Apple has an exclusive deal with AT&T in the U.S., stirring up rumors that AT&T was the one behind Apple rejecting Google Voice. How could AT&T not object? AT&T clings to the old business of charging for voice calls in minutes. It takes not much more than 10 kilobits per second of data to handle voice. In a world of megabit per-second connections, that's nothing—hence Google's proposal to offer voice calls for no cost and heap on features galore.
What this episode really uncovers is that AT&T is dying. AT&T is dragging down the rest of us by overcharging us for voice calls and stifling innovation in a mobile data market critical to the
For the latest quarter, AT&T reported local voice revenue down 12%, long distance down 15%. With customers unplugging home phones and using flat-rate Internet services for long-distance calls (again, voice is just data), AT&T's wireline operating income is down 36%. Even in the wireless segment, which grew 10% overall, per-customer voice revenue is down 7%.

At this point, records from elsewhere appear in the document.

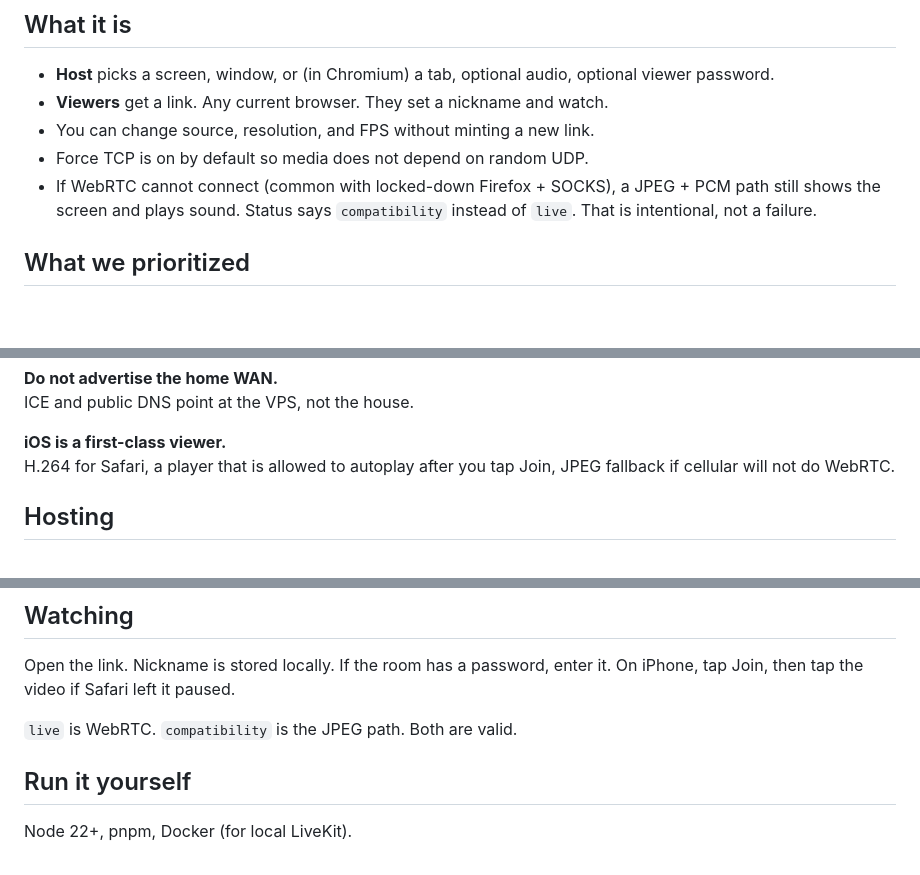
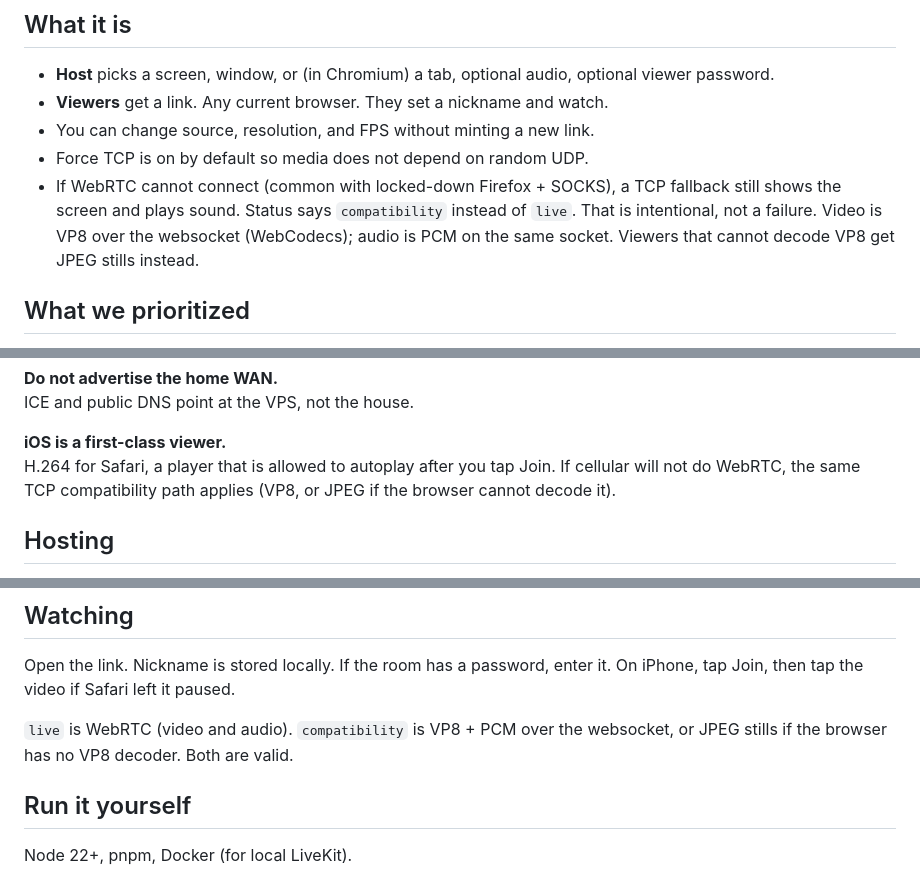
Before and after one commit to ewof/ezscreenshare, a Markdown page: README.md, 3 parts joined by grey strips. Drawn GitHub-style; blank space fills up the shorter version.

Commit message:
compat changes in readme

```diff
--- a/README.md
+++ b/README.md
@@ -18,7 +18,7 @@ Built for a small group that actually has to work: a Linux host, a Mac, an iPhon
 - **Viewers** get a link. Any current browser. They set a nickname and watch.
 - You can change source, resolution, and FPS without minting a new link.
 - Force TCP is on by default so media does not depend on random UDP.
-- If WebRTC cannot connect (common with locked-down Firefox + SOCKS), a JPEG + PCM path still shows the screen and plays sound. Status says `compatibility` instead of `live`. That is intentional, not a failure.
+- If WebRTC cannot connect (common with locked-down Firefox + SOCKS), a TCP fallback still shows the screen and plays sound. Status says `compatibility` instead of `live`. That is intentional, not a failure. Video is VP8 over the websocket (WebCodecs); audio is PCM on the same socket. Viewers that cannot decode VP8 get JPEG stills instead.
 
 ## What we prioritized
 
@@ -38,7 +38,7 @@ Starting a stream needs a host key. Viewer passwords stay optional. Rooms die wh
 ICE and public DNS point at the VPS, not the house.
 
 **iOS is a first-class viewer.**
-H.264 for Safari, a player that is allowed to autoplay after you tap Join, JPEG fallback if cellular will not do WebRTC.
+H.264 for Safari, a player that is allowed to autoplay after you tap Join. If cellular will not do WebRTC, the same TCP compatibility path applies (VP8, or JPEG if the browser cannot decode it).
 
 ## Hosting
 
@@ -54,7 +54,7 @@ You need the host key from whoever runs the server. Optional viewer password is
 
 Open the link. Nickname is stored locally. If the room has a password, enter it. On iPhone, tap Join, then tap the video if Safari left it paused.
 
-`live` is WebRTC. `compatibility` is the JPEG path. Both are valid.
+`live` is WebRTC (video and audio). `compatibility` is VP8 + PCM over the websocket, or JPEG stills if the browser has no VP8 decoder. Both are valid.
 
 ## Run it yourself
 
```
Also changed, not shown: other parts of README.md (+1 -1 lines).
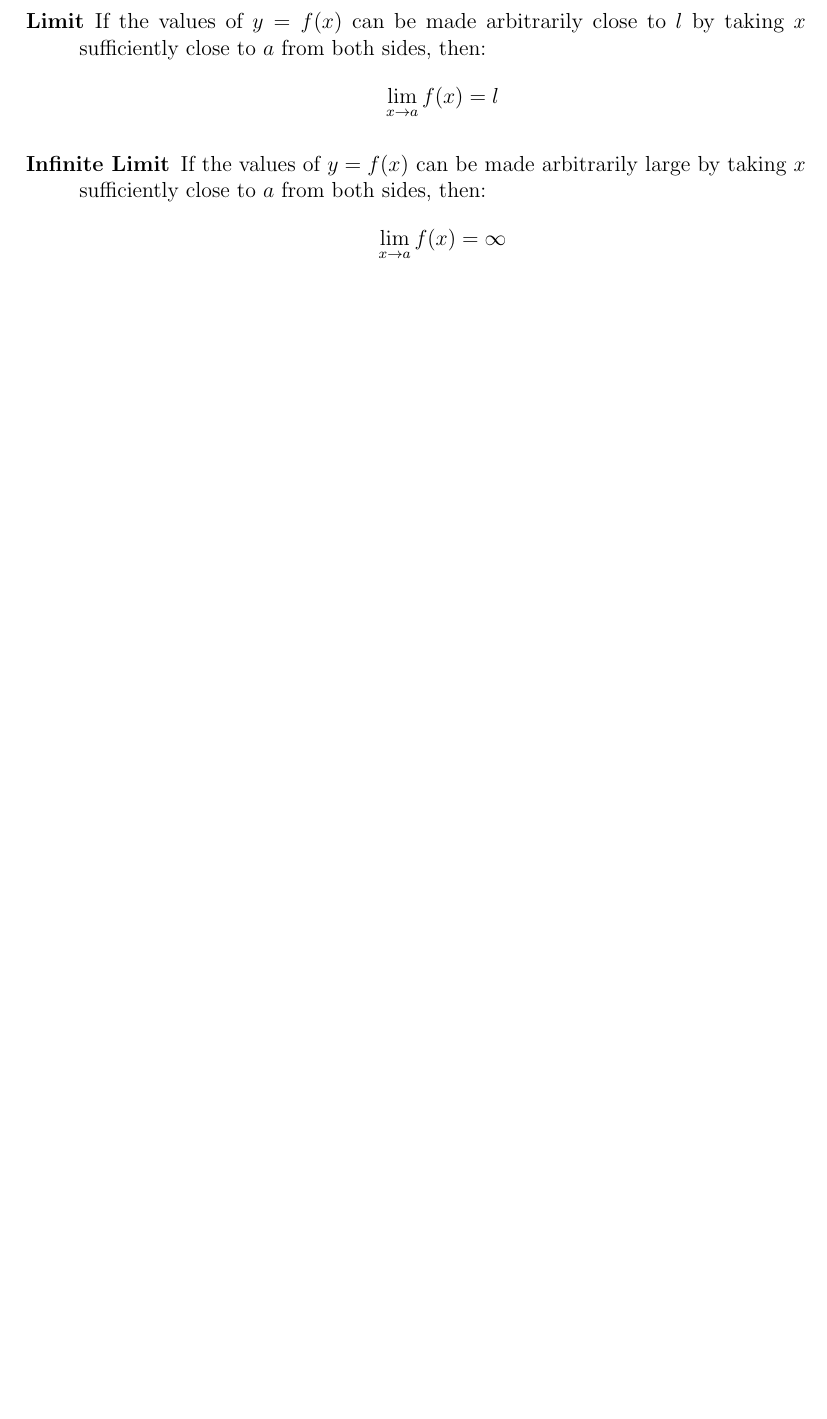
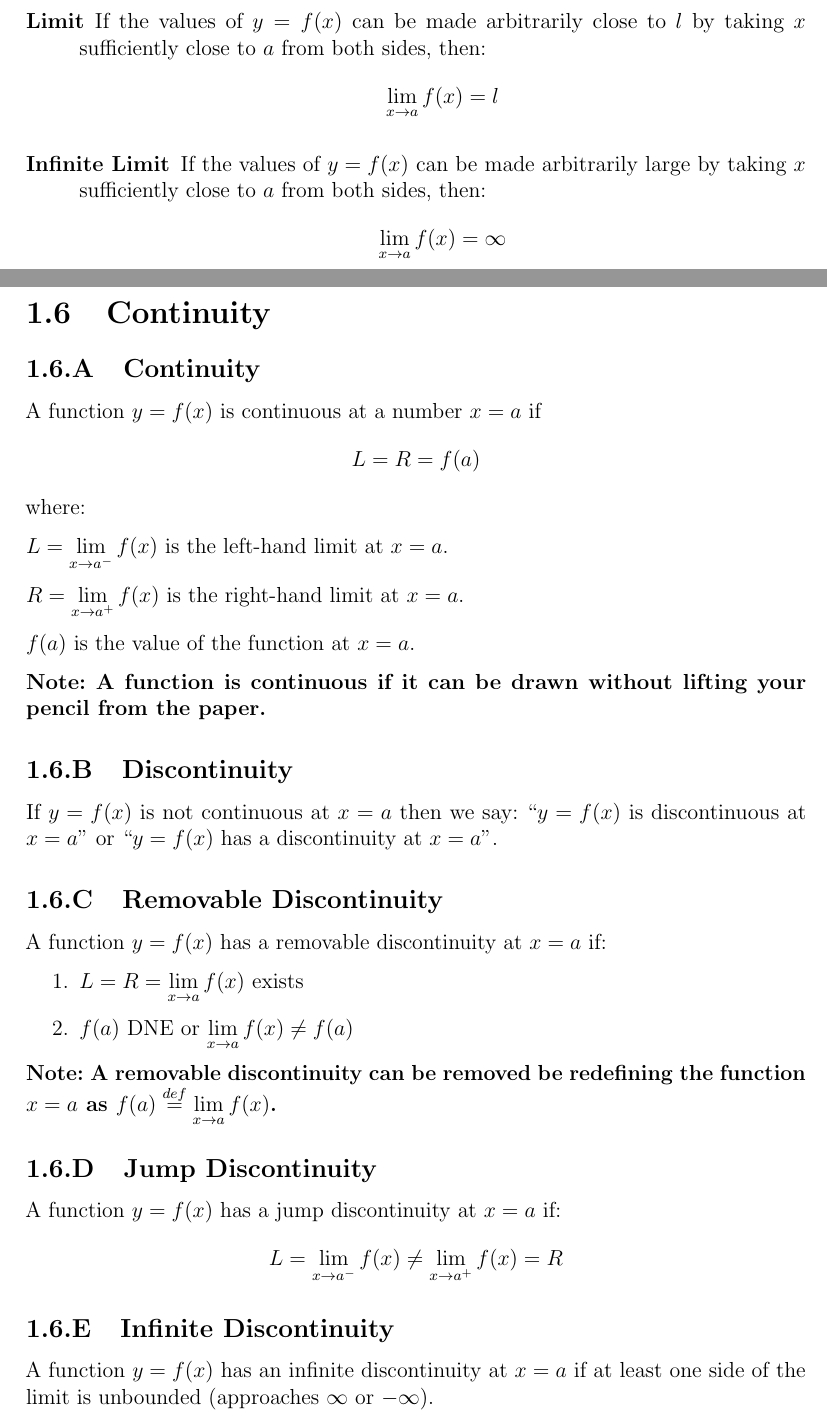
Before and after one commit to TheVirtualMachine/Notes, a LaTeX thesis (Calculus and Vectors/StudyGuide.tex, which reads Calculus and Vectors/DifferentiabilityReview/1.6.tex): part of page 30 of 31 before the commit and two parts of pages 30 and 31 of 33 after it, the two joined at a grey line, cut so that both start at the same text, the shorter picture padded with empty space. Compiled offline with pdfLaTeX.

Commit message:
Add lesson 1.6.

```diff
--- /dev/null
+++ b/Calculus and Vectors/DifferentiabilityReview/1.6.tex
@@ -0,0 +1,36 @@
+\setcounter{section}{5}
+\section{Continuity}
+\subsection{Continuity}
+	A function $y=f(x)$ is continuous at a number $x=a$ if \[L = R = f(a)\]
+	where:
+
+	$\displaystyle L = \lim_{x \to a^-} f(x)$ is the left-hand limit at $x=a$.
+
+	$\displaystyle R = \lim_{x \to a^+} f(x)$ is the right-hand limit at $x=a$.
+
+	$f(a)$ is the value of the function at $x=a$.
+
+	\textbf{Note: A function is continuous if it can be drawn without lifting your pencil from the paper.}
+\subsection{Discontinuity}
+	If $y=f(x)$ is not continuous at $x=a$ then we say:
+	``$y=f(x)$ is discontinuous at $x=a$''
+	or
+	``$y=f(x)$ has a discontinuity at $x=a$''.
+\subsection{Removable Discontinuity}
+	A function $y=f(x)$ has a removable discontinuity at $x=a$ if:
+	\begin{enumerate}
+		\item $\displaystyle L=R=\lim_{x \to a} f(x)$ exists
+		\item $f(a)$ DNE or $\displaystyle \lim_{x \to a}f(x) \neq f(a)$
+	\end{enumerate}
+	\textbf{Note: A removable discontinuity can be removed be redefining the function $x=a$ as $\displaystyle f(a) \stackrel{def}{=} \lim_{x \to a} f(x)$.}
+\subsection{Jump Discontinuity}
+	A function $y=f(x)$ has a jump discontinuity at $x=a$ if:
+	\[L = \lim_{x \to a^-} f(x) \neq \lim_{x \to a^+} f(x) = R\]
+\subsection{Infinite Discontinuity}
+	A function $y=f(x)$ has an infinite discontinuity at $x=a$ if at least one side of the limit is unbounded (approaches $\infty$ or $-\infty$).
+\subsection{Continuity over an Interval (AP only)}
+	A function $y=f(x)$ is continuous over an open interval $(a,b)$ if the function is continuous at every number in that interval.
+
+	A function is continuous from the right at $x=a$ if $R=f(a)$.
+
+	A function is continuous from the left at $x=a$ if $L=f(a)$.
```
Also changed, not shown: Calculus and Vectors/DifferentiabilityReview/DifferentiabilityReview.tex (+1 -0 lines), Calculus and Vectors/StudyGuide.pdf, Calculus and Vectors/DifferentiabilityReview/1.6.tex (6 more changed lines).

(Any takers on bets for when AT&T will ask for its own bailout?)
The kerfuffle over the Google Voice application is a great example of how awful monopolies can wind up being for consumer choice and innovation.
When the iPhone was released exclusively with AT&T, I promised that for that very reason I would never buy another Apple product. Kessler rightly argues that locking technology retards innovation. Just how many other potentially societally beneficial applications are out there that won't see the light of day due to the stranglehold that Apple exploits on its own pipeline: the Apple Store?
And fortunately, there's a way around those who would lock us out from using our own products to their fullest extent. One of the first things a friend and I did when he got his iPhone was figured out a way to put SkypeOut on the phone and to unlock it from AT&T. (Skype Out allows you to call any landline, mobile, or Skype in the world for about 12.95 a month. You get 10,000 minutes and can call from any computer in which its installed.)
Cell phone plans really need to start to reflect the law of the one price, if only to ensure that innovations affect all segments of the market. According to a recently released report by the OECD, the U.S. lags behind most of the world when it comes to a mobile usage pricing. For high cell phone users, it costs nearly 6 times as much in the United States as Denmark.
Until we get some real competition in the cell phone plans, I'll see you on Skype.